Between 80 to 90 percent of parents decide in favor of abortion after receiving a clear diagnosis of Down syndrome, she said.
Ravitsky hopes to change that.
She said doctors often do not give parents the full picture, including "the happy parts — the quality of life and the fact that families with a child with Down syndrome are super happy."
What are parents saying?
Parents with Down syndrome children hope campaigns like Gerber’s will help bring greater awareness and acceptance.
"I think this is great," Karyn MacMahon Bradfield, whose daughter Nicole has Down syndrome, told The Current. "What's really important for the community is acceptance, recognition and supporting people with special needs. This brings attention to [them]."
But is a beautiful picture in an advertising campaign enough to make a significant change? That’s a question raised by David Perry, the parent of an 11-year-old son, Nico, who has Down syndrome.
"Although the Gerber baby is super cute, I am very skeptical that it is a particularly significant moment in the long journey to acceptance for people of Down syndrome," he told The Current.
"We've seen this before — cute picture and cute kid, but what are the next steps?" Perry asked. "What's Gerber going to do next?"
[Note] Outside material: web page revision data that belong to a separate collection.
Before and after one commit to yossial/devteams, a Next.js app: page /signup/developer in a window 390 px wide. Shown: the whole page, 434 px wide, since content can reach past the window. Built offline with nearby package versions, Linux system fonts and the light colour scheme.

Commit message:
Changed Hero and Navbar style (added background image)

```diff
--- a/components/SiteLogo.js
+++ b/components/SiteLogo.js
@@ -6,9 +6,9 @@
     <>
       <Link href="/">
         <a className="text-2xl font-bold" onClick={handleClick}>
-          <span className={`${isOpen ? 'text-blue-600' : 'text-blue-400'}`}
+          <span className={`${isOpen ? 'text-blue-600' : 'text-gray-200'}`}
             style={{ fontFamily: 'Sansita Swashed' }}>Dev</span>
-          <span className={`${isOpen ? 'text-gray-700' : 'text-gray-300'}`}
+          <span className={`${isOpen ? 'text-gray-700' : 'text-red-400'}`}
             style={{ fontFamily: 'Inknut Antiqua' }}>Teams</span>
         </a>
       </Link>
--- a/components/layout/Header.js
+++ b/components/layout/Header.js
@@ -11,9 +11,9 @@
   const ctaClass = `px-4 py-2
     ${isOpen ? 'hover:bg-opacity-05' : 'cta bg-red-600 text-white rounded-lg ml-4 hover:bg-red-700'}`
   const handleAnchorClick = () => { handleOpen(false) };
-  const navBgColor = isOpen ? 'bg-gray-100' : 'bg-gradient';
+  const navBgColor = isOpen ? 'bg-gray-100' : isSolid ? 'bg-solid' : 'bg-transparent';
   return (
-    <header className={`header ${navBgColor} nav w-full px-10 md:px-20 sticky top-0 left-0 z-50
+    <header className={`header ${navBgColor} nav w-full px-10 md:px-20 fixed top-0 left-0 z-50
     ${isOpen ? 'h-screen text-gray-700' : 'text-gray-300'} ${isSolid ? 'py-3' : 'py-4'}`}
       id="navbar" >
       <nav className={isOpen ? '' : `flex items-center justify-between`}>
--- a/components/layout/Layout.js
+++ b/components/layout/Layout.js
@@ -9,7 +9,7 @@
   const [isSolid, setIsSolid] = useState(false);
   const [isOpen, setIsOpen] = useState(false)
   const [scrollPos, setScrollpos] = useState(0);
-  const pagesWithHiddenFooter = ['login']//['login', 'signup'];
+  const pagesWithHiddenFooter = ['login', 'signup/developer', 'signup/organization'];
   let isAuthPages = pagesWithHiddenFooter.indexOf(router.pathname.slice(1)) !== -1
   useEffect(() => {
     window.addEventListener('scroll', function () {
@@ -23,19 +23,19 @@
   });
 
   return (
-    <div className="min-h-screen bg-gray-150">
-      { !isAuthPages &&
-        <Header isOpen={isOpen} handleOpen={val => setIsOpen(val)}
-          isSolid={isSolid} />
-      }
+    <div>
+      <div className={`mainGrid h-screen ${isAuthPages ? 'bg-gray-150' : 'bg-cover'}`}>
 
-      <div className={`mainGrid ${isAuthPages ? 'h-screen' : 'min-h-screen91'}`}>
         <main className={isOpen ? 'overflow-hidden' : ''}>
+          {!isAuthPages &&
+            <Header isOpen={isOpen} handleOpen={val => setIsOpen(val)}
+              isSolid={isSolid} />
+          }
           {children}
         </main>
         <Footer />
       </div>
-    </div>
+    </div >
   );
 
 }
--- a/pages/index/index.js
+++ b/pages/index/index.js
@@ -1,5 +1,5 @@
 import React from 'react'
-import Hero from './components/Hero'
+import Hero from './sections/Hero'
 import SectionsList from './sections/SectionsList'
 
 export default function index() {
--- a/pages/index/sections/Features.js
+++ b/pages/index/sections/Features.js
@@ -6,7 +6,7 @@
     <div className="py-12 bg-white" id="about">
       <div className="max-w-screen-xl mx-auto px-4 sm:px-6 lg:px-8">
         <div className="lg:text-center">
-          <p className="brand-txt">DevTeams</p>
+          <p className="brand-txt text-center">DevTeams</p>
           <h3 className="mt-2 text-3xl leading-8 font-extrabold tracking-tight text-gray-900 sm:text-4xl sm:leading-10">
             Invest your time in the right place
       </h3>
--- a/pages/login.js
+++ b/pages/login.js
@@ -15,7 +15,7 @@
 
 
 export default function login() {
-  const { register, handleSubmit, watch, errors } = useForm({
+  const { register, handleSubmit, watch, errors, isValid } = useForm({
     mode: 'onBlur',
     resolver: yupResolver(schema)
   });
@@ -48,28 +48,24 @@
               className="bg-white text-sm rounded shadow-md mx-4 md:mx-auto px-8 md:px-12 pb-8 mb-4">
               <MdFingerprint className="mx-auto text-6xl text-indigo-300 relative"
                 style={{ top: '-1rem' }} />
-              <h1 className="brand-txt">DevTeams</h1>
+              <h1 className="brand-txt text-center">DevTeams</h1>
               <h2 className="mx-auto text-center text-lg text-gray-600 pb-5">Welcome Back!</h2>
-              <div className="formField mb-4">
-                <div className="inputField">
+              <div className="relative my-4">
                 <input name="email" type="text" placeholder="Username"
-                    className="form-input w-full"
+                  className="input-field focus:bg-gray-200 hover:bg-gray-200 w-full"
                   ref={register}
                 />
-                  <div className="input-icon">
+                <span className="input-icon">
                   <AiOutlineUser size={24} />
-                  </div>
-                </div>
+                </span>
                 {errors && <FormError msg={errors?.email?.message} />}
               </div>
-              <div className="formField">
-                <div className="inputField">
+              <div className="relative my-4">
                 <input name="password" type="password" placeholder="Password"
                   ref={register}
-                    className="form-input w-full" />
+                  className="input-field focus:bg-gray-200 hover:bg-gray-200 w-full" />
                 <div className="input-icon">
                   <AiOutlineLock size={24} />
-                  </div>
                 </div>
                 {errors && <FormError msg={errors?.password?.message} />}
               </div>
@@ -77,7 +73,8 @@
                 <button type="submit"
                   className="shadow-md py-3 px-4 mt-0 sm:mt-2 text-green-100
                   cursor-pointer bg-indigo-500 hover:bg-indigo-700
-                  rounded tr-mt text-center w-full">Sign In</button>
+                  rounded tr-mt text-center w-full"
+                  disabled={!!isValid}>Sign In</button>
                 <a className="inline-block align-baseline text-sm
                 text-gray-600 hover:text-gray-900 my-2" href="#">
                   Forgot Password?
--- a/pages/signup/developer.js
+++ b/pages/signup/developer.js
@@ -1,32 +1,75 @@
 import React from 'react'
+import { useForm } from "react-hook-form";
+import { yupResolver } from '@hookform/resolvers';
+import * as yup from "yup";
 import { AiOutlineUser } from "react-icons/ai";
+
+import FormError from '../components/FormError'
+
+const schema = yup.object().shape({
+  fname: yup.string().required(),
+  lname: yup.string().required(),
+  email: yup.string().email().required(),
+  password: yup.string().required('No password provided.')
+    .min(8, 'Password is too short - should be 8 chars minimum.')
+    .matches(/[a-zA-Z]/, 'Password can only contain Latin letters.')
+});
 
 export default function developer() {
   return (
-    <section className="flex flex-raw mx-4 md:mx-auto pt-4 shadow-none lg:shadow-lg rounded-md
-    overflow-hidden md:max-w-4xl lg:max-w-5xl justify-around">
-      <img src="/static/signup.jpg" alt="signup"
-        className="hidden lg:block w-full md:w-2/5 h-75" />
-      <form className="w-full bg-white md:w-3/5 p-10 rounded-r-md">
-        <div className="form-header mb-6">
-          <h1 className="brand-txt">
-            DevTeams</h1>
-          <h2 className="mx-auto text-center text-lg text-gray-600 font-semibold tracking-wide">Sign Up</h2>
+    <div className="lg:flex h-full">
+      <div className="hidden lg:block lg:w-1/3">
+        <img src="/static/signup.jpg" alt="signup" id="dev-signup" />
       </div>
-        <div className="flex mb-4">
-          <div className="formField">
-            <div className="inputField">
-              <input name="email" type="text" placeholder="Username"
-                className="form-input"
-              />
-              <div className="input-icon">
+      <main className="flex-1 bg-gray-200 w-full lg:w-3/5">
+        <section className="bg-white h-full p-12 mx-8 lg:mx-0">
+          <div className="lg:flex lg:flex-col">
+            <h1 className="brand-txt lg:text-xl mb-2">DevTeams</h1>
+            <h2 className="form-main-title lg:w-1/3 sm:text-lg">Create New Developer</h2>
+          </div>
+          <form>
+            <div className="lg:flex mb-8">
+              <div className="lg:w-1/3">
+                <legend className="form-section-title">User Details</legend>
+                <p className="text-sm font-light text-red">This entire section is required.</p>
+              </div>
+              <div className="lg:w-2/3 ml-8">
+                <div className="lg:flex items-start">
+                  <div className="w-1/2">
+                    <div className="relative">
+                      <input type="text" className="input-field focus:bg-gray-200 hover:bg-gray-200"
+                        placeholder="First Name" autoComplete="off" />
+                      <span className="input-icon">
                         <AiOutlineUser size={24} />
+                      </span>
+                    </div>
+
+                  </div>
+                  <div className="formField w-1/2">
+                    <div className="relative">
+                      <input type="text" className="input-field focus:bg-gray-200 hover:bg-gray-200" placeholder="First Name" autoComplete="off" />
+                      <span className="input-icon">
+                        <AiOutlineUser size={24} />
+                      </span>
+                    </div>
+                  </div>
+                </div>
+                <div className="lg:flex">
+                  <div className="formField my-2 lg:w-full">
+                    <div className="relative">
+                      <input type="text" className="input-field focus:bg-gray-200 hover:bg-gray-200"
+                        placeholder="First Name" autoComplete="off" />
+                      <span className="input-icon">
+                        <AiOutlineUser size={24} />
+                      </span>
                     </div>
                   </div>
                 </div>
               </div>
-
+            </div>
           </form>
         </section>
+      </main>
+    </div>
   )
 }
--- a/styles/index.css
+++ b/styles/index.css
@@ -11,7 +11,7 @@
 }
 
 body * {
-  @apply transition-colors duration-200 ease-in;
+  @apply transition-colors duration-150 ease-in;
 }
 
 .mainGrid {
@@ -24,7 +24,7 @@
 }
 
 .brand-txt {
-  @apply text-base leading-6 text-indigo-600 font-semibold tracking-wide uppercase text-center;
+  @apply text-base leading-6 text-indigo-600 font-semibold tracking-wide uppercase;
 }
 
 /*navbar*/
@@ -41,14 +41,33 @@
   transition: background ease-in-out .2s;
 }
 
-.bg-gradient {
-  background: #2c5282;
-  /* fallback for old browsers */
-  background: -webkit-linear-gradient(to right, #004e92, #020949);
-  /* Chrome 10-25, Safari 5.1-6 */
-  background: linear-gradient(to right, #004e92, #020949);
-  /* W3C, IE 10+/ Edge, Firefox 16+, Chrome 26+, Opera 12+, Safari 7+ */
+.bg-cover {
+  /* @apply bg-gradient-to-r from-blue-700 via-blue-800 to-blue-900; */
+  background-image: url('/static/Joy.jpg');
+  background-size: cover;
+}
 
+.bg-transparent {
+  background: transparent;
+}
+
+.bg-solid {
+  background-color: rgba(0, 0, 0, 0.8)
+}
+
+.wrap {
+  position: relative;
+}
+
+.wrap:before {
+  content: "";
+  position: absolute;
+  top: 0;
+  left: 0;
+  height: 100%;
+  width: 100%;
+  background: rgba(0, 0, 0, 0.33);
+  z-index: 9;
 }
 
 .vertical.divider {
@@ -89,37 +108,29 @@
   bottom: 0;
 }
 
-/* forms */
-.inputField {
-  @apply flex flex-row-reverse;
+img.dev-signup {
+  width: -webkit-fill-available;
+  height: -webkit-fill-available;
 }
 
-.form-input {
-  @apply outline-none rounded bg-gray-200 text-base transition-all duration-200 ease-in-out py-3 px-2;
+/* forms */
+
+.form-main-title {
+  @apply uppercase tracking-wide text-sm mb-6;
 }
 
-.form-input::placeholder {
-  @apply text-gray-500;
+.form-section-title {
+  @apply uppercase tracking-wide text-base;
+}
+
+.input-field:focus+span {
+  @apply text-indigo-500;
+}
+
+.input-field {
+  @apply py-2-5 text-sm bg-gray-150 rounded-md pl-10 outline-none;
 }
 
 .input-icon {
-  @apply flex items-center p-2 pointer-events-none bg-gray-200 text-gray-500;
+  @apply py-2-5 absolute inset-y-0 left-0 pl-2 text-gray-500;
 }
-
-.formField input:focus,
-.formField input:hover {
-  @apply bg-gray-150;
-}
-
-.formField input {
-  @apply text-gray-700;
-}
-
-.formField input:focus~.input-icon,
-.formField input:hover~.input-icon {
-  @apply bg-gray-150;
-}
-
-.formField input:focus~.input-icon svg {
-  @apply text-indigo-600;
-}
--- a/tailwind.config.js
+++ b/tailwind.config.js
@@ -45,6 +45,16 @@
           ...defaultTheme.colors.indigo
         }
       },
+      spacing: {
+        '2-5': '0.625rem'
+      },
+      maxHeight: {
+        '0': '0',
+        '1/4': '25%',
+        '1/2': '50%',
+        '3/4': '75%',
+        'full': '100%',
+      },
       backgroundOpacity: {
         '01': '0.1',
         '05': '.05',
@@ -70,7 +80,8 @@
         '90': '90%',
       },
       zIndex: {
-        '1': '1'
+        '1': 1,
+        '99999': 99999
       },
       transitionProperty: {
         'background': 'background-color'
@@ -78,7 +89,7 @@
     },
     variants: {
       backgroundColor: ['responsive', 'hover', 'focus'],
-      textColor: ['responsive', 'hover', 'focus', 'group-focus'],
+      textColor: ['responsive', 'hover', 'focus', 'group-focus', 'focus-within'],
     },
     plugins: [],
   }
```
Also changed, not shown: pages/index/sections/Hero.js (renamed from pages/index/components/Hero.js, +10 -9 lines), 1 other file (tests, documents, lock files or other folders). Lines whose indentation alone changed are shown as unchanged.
"What I'd like to see from Gerber is more than just this cute child," Perry said. "I'd like to hear them say: 'We are going to be employing thousands of people with Down syndrome and pay them full wages.'"